### [WORK REQUEST]
For the entries below, count the lines containing "Extreme" and give only that number.

### [EXERCISE INPUT]
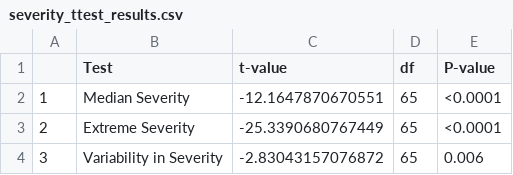
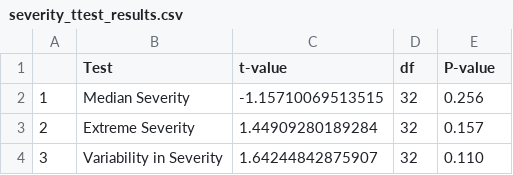
Before and after one commit to jackagoldman/sbw-fire, a CSV file: results/severity_ttest_results.csv, drawn as a sheet.

Commit message:
update results for fixed ttest

```diff
--- a/results/severity_ttest_results.csv
+++ b/results/severity_ttest_results.csv
@@ -1,4 +1,4 @@
 "","Test","t-value","df","P-value"
-"1","Median Severity","-12.1647870670551","65","<0.0001"
-"2","Extreme Severity","-25.3390680767449","65","<0.0001"
-"3","Variability in Severity","-2.83043157076872","65","0.006"
+"1","Median Severity","-1.15710069513515","32","0.256"
+"2","Extreme Severity","1.44909280189284","32","0.157"
+"3","Variability in Severity","1.64244842875907","32","0.110"
```
Also changed, not shown: results/slope_ttest_results.csv.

### [EXERCISE SOLUTION]
2